Doctors in eastern Bohemia invent vaccine against middle ear infection
Otitis media, or middle ear infection, is an inflammation of the ear chambers that is very common among infants. It often follows a cold and is treated with antibiotics. But doctors at the University of Defence in Hradec Kralove, eastern Bohemia, have now developed a vaccine that helps to significantly reduce the disease. Dr. Roman Prymula heads the epidemiology department at the military faculty and told Dita Asiedu more about the invention:
"Middle ear infection is a very common disease. We can say that it is the major children disease under the age of two. Almost sixty percent of children have this disease but it depends on the particular region. Those are data from the United States; in our country it is relatively lower. The symptoms are sometimes quite common but some are specific. For example pain in the ear, fever, and ear and throat specialists find a red bulk on the eardrum."
If middle ear infection is so common then why has it taken so long for a vaccine to be developed?
"Because it, in reality, is not a dangerous disease. It may affect many people but there are no serious consequences such as death and so on. Originally, this vaccine was invented to cover invasive diseases and this was a side effect. A few years ago, we decided to try it for middle ear infection because the pathogens are relatively similar and it was successful."
And how effective is it? How is it applied?
"The overall efficacy of this vaccine is about 33%, which means that one third of all middle ear infections are prevented. This seems like a relatively low figure but we should take into consideration that middle ear infection is caused by a large variety of various pathogens and we are covering only a part of them."
How was the vaccine tested?
"It is currently being tested in various clinical trials. We had 5,000 kids whom we split into two groups. A Hepatitis A vaccine was used as a control vaccine and we compared the occurrence of the disease in both groups."
If it's currently being tested, when do you expect it to be on the market?

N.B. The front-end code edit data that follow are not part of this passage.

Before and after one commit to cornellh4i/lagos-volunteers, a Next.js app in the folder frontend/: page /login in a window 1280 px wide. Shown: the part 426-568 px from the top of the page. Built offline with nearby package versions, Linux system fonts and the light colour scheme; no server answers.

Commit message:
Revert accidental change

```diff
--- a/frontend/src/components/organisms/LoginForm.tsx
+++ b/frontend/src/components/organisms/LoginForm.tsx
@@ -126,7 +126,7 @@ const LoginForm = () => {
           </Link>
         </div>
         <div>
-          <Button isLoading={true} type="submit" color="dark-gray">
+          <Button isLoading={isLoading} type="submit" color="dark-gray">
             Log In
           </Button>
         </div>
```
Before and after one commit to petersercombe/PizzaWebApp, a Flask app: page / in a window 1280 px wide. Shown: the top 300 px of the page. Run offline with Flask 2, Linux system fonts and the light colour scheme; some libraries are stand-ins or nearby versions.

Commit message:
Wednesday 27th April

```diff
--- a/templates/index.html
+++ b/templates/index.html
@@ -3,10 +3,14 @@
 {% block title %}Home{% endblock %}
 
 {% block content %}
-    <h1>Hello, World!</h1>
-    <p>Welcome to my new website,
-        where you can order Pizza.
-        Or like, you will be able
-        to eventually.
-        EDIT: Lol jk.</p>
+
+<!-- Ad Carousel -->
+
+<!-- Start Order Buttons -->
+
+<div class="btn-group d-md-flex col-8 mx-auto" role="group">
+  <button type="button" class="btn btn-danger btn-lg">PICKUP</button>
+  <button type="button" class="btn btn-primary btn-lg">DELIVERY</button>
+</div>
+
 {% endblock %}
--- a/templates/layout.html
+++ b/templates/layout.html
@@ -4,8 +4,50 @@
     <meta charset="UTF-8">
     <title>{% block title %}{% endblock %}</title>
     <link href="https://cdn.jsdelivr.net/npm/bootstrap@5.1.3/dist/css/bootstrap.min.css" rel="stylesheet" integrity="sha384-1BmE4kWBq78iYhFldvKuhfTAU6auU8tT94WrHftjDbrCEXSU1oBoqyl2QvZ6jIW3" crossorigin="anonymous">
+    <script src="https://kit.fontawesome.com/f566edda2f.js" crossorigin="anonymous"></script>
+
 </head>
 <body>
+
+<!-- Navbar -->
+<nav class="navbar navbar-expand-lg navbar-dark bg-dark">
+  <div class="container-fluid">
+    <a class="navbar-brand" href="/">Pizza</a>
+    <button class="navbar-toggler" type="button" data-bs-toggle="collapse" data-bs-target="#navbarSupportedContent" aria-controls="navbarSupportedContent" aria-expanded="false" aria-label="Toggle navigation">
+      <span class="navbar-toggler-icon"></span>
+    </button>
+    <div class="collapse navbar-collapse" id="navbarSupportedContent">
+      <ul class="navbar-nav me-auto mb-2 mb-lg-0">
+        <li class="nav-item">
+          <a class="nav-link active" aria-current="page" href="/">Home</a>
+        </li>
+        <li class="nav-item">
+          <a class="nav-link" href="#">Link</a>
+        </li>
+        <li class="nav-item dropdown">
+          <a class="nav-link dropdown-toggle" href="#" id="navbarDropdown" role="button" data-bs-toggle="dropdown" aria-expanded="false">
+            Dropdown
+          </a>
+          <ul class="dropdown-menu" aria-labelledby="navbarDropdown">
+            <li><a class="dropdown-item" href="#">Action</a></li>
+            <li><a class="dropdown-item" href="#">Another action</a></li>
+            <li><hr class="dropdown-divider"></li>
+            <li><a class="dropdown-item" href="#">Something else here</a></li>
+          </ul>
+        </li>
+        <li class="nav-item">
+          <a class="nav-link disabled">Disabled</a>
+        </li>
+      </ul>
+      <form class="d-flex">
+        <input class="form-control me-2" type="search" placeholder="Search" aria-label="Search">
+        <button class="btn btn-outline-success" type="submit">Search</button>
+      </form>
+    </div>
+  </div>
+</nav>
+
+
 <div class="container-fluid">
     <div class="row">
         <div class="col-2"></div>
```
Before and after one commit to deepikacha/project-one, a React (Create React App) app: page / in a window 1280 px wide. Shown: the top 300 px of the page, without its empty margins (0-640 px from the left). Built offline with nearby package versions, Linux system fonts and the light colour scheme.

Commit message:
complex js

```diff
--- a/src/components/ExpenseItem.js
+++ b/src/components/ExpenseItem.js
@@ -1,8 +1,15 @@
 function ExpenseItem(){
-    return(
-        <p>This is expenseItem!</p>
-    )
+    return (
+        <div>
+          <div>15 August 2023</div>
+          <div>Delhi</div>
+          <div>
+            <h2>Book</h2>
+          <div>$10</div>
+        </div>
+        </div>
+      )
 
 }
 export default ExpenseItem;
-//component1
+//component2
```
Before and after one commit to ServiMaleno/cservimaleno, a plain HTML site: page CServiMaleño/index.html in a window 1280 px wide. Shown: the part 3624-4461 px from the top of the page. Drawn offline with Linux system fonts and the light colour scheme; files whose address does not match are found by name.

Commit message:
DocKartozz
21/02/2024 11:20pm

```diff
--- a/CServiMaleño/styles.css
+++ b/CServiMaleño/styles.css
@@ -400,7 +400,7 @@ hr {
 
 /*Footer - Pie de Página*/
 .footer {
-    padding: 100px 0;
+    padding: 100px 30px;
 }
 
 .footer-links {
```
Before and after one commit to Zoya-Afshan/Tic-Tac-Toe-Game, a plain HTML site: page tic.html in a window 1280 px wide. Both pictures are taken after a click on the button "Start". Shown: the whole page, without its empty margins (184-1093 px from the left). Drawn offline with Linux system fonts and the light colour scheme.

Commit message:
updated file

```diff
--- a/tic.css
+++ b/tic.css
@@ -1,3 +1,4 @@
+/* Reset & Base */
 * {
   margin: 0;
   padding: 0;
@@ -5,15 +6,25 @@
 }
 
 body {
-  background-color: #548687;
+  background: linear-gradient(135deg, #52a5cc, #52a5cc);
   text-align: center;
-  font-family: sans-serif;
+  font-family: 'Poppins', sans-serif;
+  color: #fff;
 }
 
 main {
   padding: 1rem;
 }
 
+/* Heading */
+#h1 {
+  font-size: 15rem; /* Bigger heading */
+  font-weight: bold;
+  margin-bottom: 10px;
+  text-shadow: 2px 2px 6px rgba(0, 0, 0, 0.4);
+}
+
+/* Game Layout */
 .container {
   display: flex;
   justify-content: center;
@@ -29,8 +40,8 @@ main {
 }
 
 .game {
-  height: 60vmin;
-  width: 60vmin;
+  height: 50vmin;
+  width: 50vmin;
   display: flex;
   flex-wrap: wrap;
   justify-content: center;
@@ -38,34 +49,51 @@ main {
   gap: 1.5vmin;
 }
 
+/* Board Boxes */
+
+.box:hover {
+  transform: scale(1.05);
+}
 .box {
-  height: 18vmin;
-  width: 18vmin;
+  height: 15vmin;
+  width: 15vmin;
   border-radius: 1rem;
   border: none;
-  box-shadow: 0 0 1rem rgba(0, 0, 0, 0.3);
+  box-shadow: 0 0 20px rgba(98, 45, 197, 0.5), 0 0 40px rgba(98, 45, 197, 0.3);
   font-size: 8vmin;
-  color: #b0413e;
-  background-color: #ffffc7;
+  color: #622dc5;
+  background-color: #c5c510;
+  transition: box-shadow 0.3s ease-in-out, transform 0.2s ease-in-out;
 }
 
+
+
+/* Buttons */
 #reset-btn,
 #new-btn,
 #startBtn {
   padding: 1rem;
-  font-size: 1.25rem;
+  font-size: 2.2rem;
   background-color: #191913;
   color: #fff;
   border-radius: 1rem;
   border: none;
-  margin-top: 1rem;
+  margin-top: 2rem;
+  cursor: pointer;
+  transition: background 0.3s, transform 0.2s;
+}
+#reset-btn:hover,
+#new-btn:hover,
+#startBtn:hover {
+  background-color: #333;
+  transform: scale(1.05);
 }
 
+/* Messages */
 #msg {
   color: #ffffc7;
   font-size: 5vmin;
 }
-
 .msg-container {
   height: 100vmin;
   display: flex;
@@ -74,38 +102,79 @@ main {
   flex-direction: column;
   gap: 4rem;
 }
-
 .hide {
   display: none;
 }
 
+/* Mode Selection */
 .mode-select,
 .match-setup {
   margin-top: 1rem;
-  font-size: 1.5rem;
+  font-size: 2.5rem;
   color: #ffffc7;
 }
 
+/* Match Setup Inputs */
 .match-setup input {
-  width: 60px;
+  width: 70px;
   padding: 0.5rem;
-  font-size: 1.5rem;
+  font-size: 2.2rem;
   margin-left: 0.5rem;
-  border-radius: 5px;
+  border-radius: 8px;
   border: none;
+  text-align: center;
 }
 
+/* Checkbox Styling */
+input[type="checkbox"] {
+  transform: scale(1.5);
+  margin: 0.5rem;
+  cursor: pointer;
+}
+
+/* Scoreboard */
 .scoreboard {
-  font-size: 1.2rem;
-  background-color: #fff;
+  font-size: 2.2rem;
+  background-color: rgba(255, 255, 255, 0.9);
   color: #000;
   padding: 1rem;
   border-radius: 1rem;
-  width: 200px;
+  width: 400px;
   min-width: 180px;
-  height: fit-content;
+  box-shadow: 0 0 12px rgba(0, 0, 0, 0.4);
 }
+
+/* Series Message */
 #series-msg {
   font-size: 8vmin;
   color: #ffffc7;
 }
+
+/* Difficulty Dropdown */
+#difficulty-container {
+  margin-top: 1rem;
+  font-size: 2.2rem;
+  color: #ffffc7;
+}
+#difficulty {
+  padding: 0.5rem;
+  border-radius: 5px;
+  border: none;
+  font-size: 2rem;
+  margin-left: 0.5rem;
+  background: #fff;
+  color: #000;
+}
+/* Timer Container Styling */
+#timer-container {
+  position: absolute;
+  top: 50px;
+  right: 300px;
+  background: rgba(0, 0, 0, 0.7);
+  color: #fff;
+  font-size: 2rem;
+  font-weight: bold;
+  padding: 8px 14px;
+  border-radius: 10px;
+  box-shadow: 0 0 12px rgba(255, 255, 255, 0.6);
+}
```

"I think the vaccine will be registered in the EU in 2007 and we hope that it will be available in the Czech Republic at the beginning of 2008."